you use to imitate them. The only real notable difference is that the
doddsi nymphs
prefer colder faster moving water. The
grandis species is usually found in slower
moving water. Both can and usually do exist in the same streams.  
These nymphs are crawlers that are rather stocky. They cannot swim well at all. They
have three very short tails and are usually a brown or blackish brown color. Some of
them have yellow tints to them but this depends on the particular stream.
doddsi nymphs will move from their fast water habitat to slower moving water before
emerging to hatch. This may only be a few feet depending on the particular stream. The
grandis species usually hatch in the moderate water that they live in.

You may want to try imitating the stocky nymphs a few days prior to a hatch. You will
need to consult our hatch charts to determine when the Green Drakes should hatch for
a particular stream. It varies greatly in the park depending on the location.
Imitating the nymphs in the faster streams with pocket water is best done on the swing.
You can rig the imitation to drift just above the bottom using a strike indicator but it is
best to watch your line and leader for a take.
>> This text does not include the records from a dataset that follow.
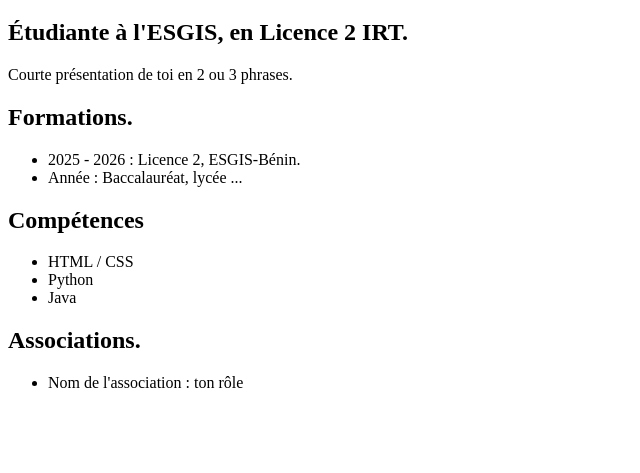
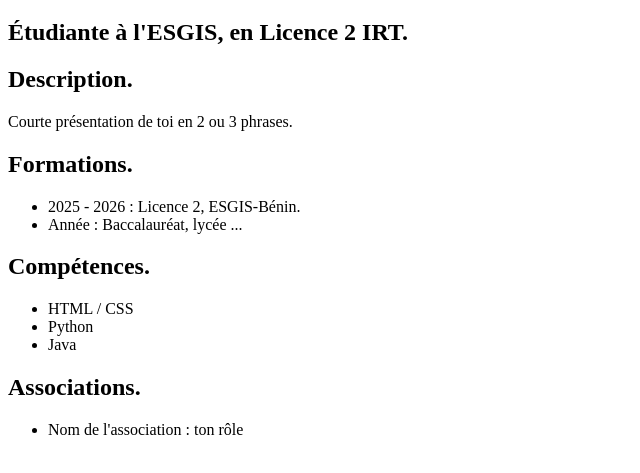
Before and after one commit to Saha66-tech/mon-cv, a plain HTML site: page index.html in a window 1280 px wide. Shown: the part 61-534 px from the top of the page, without its empty margins (0-640 px from the left). Drawn offline with Linux system fonts and the light colour scheme.

Commit message:
modification

```diff
--- a/index.html
+++ b/index.html
@@ -13,6 +13,7 @@
     <h2>Étudiante à l'ESGIS, en Licence 2 IRT.</h2>
 
     <!-- Description. -->
+     <h2>Description.</h2>
     <p>Courte présentation de toi en 2 ou 3 phrases.</p>
 
     <!-- Formations. -->
@@ -25,7 +26,7 @@
     <!-- Expériences. -->
 
     <!-- Compétences. -->
-    <h2>Compétences</h2>
+    <h2>Compétences.</h2>
     <ul>
         <li>HTML / CSS</li>
         <li>Python</li>
```
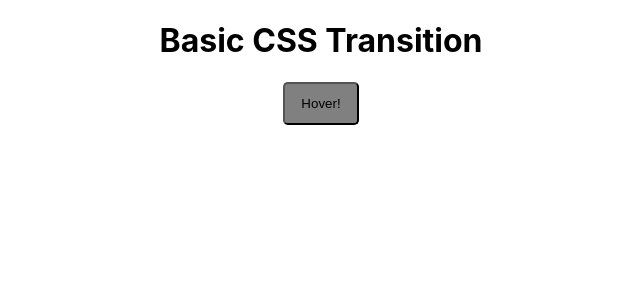
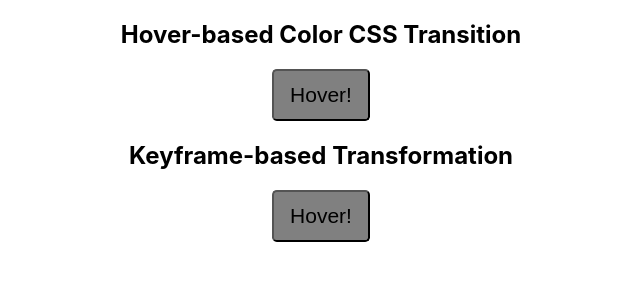
Before and after one commit to kawilliams8/Pro-React, a React (Create React App) app: page / in a window 1280 px wide. Shown: the top 300 px of the page, without its empty margins (319-959 px from the left). Built offline with nearby package versions, Linux system fonts and the light colour scheme.

Commit message:
Add keyframe pulsing-heart animation

```diff
--- a/src/App.css
+++ b/src/App.css
@@ -9,18 +9,26 @@ a {
 }
 
 .button {
+  font-size: 21px;
   padding: 0.75rem 1rem;
   border-radius: 0.3rem;
   box-shadow: 0;
   background-color: grey;
 }
 
-.button:hover {
+#colorshift:hover {
   background-color: red;
   box-shadow: 0 4px #990000;
   transition: 1s;
 }
 
-.App-link {
-  color: #09d3ac;
+#pulseanimation:hover {
+  animation: pulsing-heart .5s infinite;
+  transform-origin: center;
 }
+
+@keyframes pulsing-heart {
+  0% { transform: none; }
+  50% { transform: scale(1.25); }
+  100% { transform: none; }
+}
--- a/src/App.js
+++ b/src/App.js
@@ -4,8 +4,14 @@ import './App.css';
 function App() {
   return (
     <div className="App">
-      <h1>Basic CSS Transition</h1>
-      <button href="#" className="button">Hover!</button>
+      <h2>Hover-based Color CSS Transition</h2>
+      <button href="#" className="button" id="colorshift">
+        Hover!
+      </button>
+      <h2>Keyframe-based Transformation</h2>
+      <button href="#" className="button" id="pulseanimation">
+        Hover!
+      </button>
     </div>
   );
 }
```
If you make very short up and across cast
and hold your rod high on the swing, you can feel the trout take the fly. I call this the
"high stickin" method. You must be in fast water and approach the runs and riffles
carefully to avoid spooking the trout when you are fishing that short of a line.
In smoother water, you may want to make longer (20 to 25 feet) up and across
presentations and follow the drift to the down and across position. Sometimes a strike
indicator is useful in this situation. With or without the indicator, you should focus on
keeping the fly near the bottom. Remember the non-toxic rule and avoid using lead.

Coming Up Next:
Western Green Drake - Emergers

Copyright 2008 James